But unfortunately for our eager audience, we are not Lynyrd Skynyrd; there would be no coastal concert on this Burmese beach. “I’m sorry” we said lamely “…but we don’t know how.”
After finally convincing them that we didn’t know a D chord from a C chord, the villagers acquiesced. Eyes then followed us curiously as we pulled six bags of greasy chowmein out of our bicycle bags. That was, after all, why we were there — we had stopped in the village to buy food, and because we expected it would be a good spot to sit on the beach and eat lunch as we cycled up the coast.

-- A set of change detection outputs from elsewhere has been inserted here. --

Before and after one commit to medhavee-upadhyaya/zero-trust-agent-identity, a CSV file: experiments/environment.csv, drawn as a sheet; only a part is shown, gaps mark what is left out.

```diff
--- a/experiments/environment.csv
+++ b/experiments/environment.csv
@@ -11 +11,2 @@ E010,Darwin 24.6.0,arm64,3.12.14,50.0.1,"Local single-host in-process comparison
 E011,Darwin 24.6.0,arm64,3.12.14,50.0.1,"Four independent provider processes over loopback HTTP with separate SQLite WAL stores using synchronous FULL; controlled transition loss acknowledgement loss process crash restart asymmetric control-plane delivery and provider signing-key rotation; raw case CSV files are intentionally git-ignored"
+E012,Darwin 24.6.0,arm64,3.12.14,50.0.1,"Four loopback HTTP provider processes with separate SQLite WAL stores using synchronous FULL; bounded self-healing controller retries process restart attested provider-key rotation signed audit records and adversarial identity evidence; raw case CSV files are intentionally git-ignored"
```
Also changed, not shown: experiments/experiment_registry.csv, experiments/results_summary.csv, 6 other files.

What we hadn’t expected was that half the village would join us.
Even though it was 50 miles south of Ngapali beach, a major tourist destination in Western Myanmar with four star resorts and day spas, the unnamed fishing village felt like a relic from a different era. Fishermen and their families lived in Bamboo-thatched huts built on stilts, and the two general stores in town doubled as the owner’s homes, as well as the centers of village social life. When we cycled the dirt paths meandering through ferns and palm trees to the beach, children and elderly peered at us from the shadows of their huts. It was a group of teenaged boys who first gathered the courage to approach the two, strange white men in spandex shorts sitting on their beach. Once the other villagers saw that we welcomed their company, we were surrounded in minutes.
Many were drawn towards our bikes – with their shiny gear clusters, electronic trip computers, and saddle bags. The boy with the acoustic guitar, an 18 year old who spoke some English and grew up on a nearby island, was especially interested in our gear. After inspecting our bikes, he proudly showed us some of his own prizes: a Samsung smart phone, a Honda scooter, and a belt buckle with detachable brass knuckles.

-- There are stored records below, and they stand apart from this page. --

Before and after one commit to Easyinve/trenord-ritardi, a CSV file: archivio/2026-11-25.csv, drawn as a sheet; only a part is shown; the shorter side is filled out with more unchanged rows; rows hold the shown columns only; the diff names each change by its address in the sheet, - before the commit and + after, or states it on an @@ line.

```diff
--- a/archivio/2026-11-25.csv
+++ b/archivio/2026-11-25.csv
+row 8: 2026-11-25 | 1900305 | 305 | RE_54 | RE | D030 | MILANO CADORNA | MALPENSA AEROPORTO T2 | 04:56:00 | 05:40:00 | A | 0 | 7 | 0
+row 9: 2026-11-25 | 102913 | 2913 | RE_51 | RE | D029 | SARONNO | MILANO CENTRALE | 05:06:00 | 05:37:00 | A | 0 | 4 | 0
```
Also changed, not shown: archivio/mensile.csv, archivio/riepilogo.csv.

Others were simply amazed we were there, excited that we would visit their village. Their village! When they saw that we were eating our chowmein out of plastic bags, a group of women rushed to fetch ceramic bowls. Another man gifted us with more dried fish than we were able to carry, as well as two fresh coconuts which he cut up on the spot. It was wonderful.
If we were not the first foreigners to ever visit the village, we were among them. There was none of that jadedness which you experience in places overrun by tourists, which was telling, considering we were sitting on a tropical beach that could have served as the postcard of a five star resort. The village was its own isolated, self-sufficient world. People recognized the word “America” but when we mentioned Barack Obama, we drew blank stares.

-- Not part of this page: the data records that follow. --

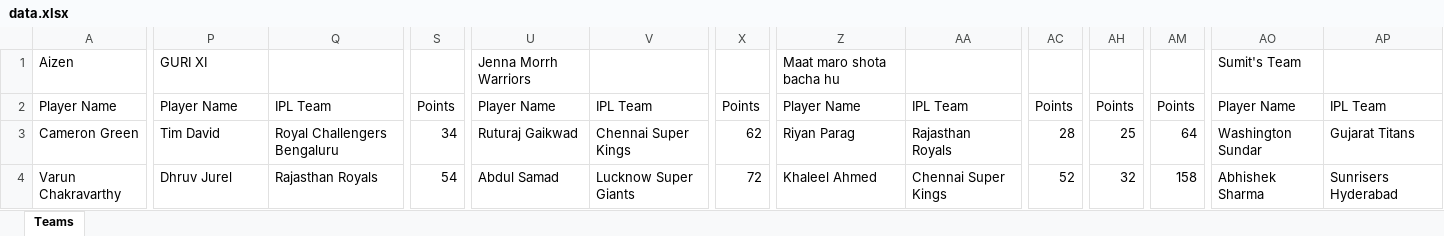
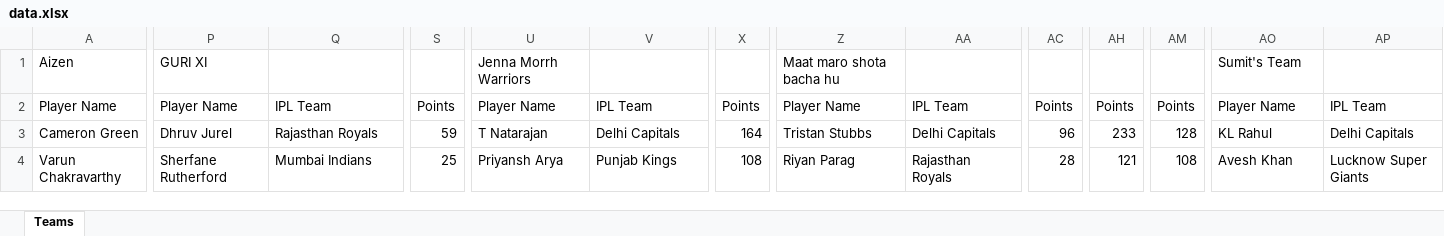
Before and after one commit to Mohitsaini3487/ipl-fantasy, an Excel workbook: public/data.xlsx, sheet Teams, drawn as a sheet; only a part is shown, gaps mark what is left out; values as stored, in another font and other column widths than the file's, no borders; the diff covers the shown part only; the diff names each change by its address in the sheet, - before the commit and + after, or states it on an @@ line.

```diff
--- a/public/data.xlsx (sheet Teams)
+++ b/public/data.xlsx (sheet Teams)
-P3: Tim David
+P3: Dhruv Jurel
-Q3: Royal Challengers Bengaluru
+Q3: Rajasthan Royals
-S3: 34
+S3: 59
-U3: Ruturaj Gaikwad
+U3: T Natarajan
-V3: Chennai Super Kings
+V3: Delhi Capitals
-X3: 62
+X3: 164
-Z3: Riyan Parag
+Z3: Tristan Stubbs
-AA3: Rajasthan Royals
+AA3: Delhi Capitals
-AC3: 28
+AC3: 96
-AH3: 25
+AH3: 233
-AM3: 64
+AM3: 128
-AO3: Washington Sundar
+AO3: KL Rahul
-AP3: Gujarat Titans
+AP3: Delhi Capitals
-P4: Dhruv Jurel
+P4: Sherfane Rutherford
-Q4: Rajasthan Royals
+Q4: Mumbai Indians
-S4: 54
+S4: 25
-U4: Abdul Samad
+U4: Priyansh Arya
-V4: Lucknow Super Giants
+V4: Punjab Kings
-X4: 72
+X4: 108
-Z4: Khaleel Ahmed
+Z4: Riyan Parag
-AA4: Chennai Super Kings
+AA4: Rajasthan Royals
-AC4: 52
+AC4: 28
-AH4: 32
+AH4: 121
-AM4: 158
+AM4: 108
-AO4: Abhishek Sharma
+AO4: Avesh Khan
-AP4: Sunrisers Hyderabad
+AP4: Lucknow Super Giants
```
Also changed, not shown: 1 added row, 1 removed row and 159 edited cells elsewhere in this sheet, 3 other files.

Of course, things won’t remain that way for long. The village’s very interest in us reminded us that we, ourselves, are a big part of the changes occurring in Burma. Five years ago, few Westerners would cycle into a remote village on the Burmese coast. But based on our experience, and the increasing influx of tourists in Myanmar, it made us wonder, how long until the next foreigners come by? What ideas will they exchange?